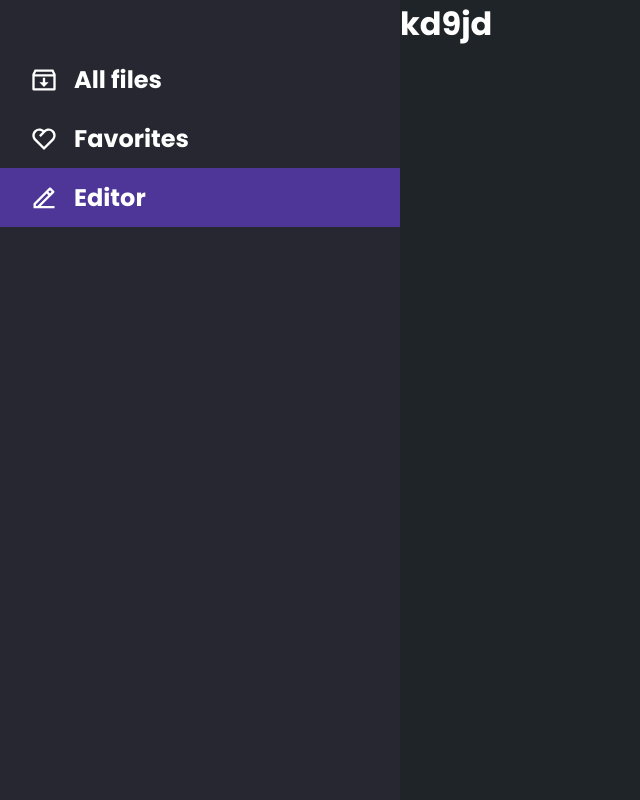
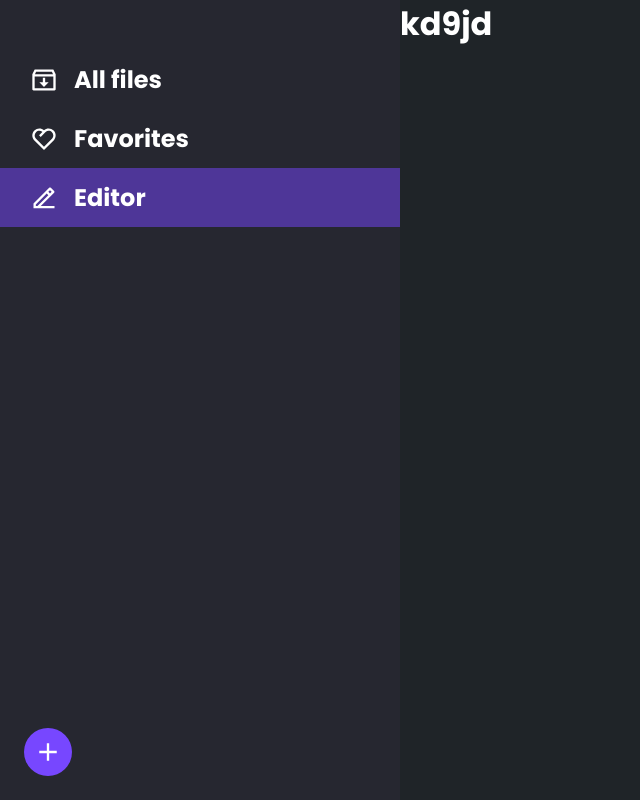
Before and after one commit to MartinsF3lipe/text-editor, a Next.js app: page /editor in a window 1280 px wide. Shown: the whole page, without its empty margins (0-640 px from the left). Built offline with nearby package versions, Linux system fonts and the light colour scheme.

Commit message:
feat: implementing the new text button

```diff
--- a/src/components/Buttonfile/buttonFile.module.css
+++ b/src/components/Buttonfile/buttonFile.module.css
@@ -0,0 +1,31 @@
+.button {
+    background-color: var(--primary-purple);
+    color: var(--color-white);
+    height: 48px;
+    width: 48px;
+    font-size: 24px;
+    font-weight: semi-bold;
+    border: 0;
+    border-radius: 48px;
+    cursor: pointer;
+
+    position: absolute;
+    bottom: 24px;
+    left: 24px;
+
+    display: flex;
+    align-items: center;
+    justify-content: center;
+
+    &:hover {
+        background-color: rgba(119, 71, 255, 0.6);
+    }
+
+    & a {
+        width: 100%;
+        height: 100%;
+        display: flex;
+        align-items: center;
+        justify-content: center;
+    }
+}
--- a/src/components/Buttonfile/buttonFile.tsx
+++ b/src/components/Buttonfile/buttonFile.tsx
@@ -1,5 +1,15 @@
+import Styles from "./buttonFile.module.css"
+
+import { IoMdAdd } from "react-icons/io";
+
+import Link from "next/link";
+
 export default function ButtonFile(){
     return(
-        <></>
+        <button className={Styles.button}>
+            <Link href="/editor">
+                <IoMdAdd fontSize="28px" />
+            </Link>
+        </button>
     )
 }
--- a/src/components/Sidebar/sidebar.module.css
+++ b/src/components/Sidebar/sidebar.module.css
@@ -20,7 +20,7 @@
     margin-right: 16px;
 }
 
-.nav a {
+.nav ul a {
     padding: 12px 30px;
     text-decoration: none;
     color: var(--color-white);
@@ -33,7 +33,7 @@
     align-items: center;
 }
 
-.nav a:hover {
+.nav ul a:hover {
     background-color: var(--secondary-purple);
 }
 
--- a/src/components/Sidebar/sidebar.tsx
+++ b/src/components/Sidebar/sidebar.tsx
@@ -4,6 +4,8 @@ import { RiInboxArchiveLine,
     RiHeart2Line,
     RiArrowRightCircleLine,
     RiEdit2Line } from "react-icons/ri";
+
+import ButtonFile from "../Buttonfile/buttonFile";
 
 
 import Styles from "./sidebar.module.css"
@@ -31,6 +33,7 @@ const pathname = usePathname()
                     </Link>
                 </li>
             </ul>
+            <ButtonFile/>
         </nav>
     );
 };
```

Description of the task:
Output a verbatim copy of all entries above; no pictures go in it.

Answer to this problem:
Before and after one commit to MartinsF3lipe/text-editor, a Next.js app: page /editor in a window 1280 px wide. Shown: the whole page, without its empty margins (0-640 px from the left). Built offline with nearby package versions, Linux system fonts and the light colour scheme.

Commit message:
feat: implementing the new text button

```diff
--- a/src/components/Buttonfile/buttonFile.module.css
+++ b/src/components/Buttonfile/buttonFile.module.css
@@ -0,0 +1,31 @@
+.button {
+    background-color: var(--primary-purple);
+    color: var(--color-white);
+    height: 48px;
+    width: 48px;
+    font-size: 24px;
+    font-weight: semi-bold;
+    border: 0;
+    border-radius: 48px;
+    cursor: pointer;
+
+    position: absolute;
+    bottom: 24px;
+    left: 24px;
+
+    display: flex;
+    align-items: center;
+    justify-content: center;
+
+    &:hover {
+        background-color: rgba(119, 71, 255, 0.6);
+    }
+
+    & a {
+        width: 100%;
+        height: 100%;
+        display: flex;
+        align-items: center;
+        justify-content: center;
+    }
+}
--- a/src/components/Buttonfile/buttonFile.tsx
+++ b/src/components/Buttonfile/buttonFile.tsx
@@ -1,5 +1,15 @@
+import Styles from "./buttonFile.module.css"
+
+import { IoMdAdd } from "react-icons/io";
+
+import Link from "next/link";
+
 export default function ButtonFile(){
     return(
-        <></>
+        <button className={Styles.button}>
+            <Link href="/editor">
+                <IoMdAdd fontSize="28px" />
+            </Link>
+        </button>
     )
 }
--- a/src/components/Sidebar/sidebar.module.css
+++ b/src/components/Sidebar/sidebar.module.css
@@ -20,7 +20,7 @@
     margin-right: 16px;
 }
 
-.nav a {
+.nav ul a {
     padding: 12px 30px;
     text-decoration: none;
     color: var(--color-white);
@@ -33,7 +33,7 @@
     align-items: center;
 }
 
-.nav a:hover {
+.nav ul a:hover {
     background-color: var(--secondary-purple);
 }
 
--- a/src/components/Sidebar/sidebar.tsx
+++ b/src/components/Sidebar/sidebar.tsx
@@ -4,6 +4,8 @@ import { RiInboxArchiveLine,
     RiHeart2Line,
     RiArrowRightCircleLine,
     RiEdit2Line } from "react-icons/ri";
+
+import ButtonFile from "../Buttonfile/buttonFile";
 
 
 import Styles from "./sidebar.module.css"
@@ -31,6 +33,7 @@ const pathname = usePathname()
                     </Link>
                 </li>
             </ul>
+            <ButtonFile/>
         </nav>
     );
 };
```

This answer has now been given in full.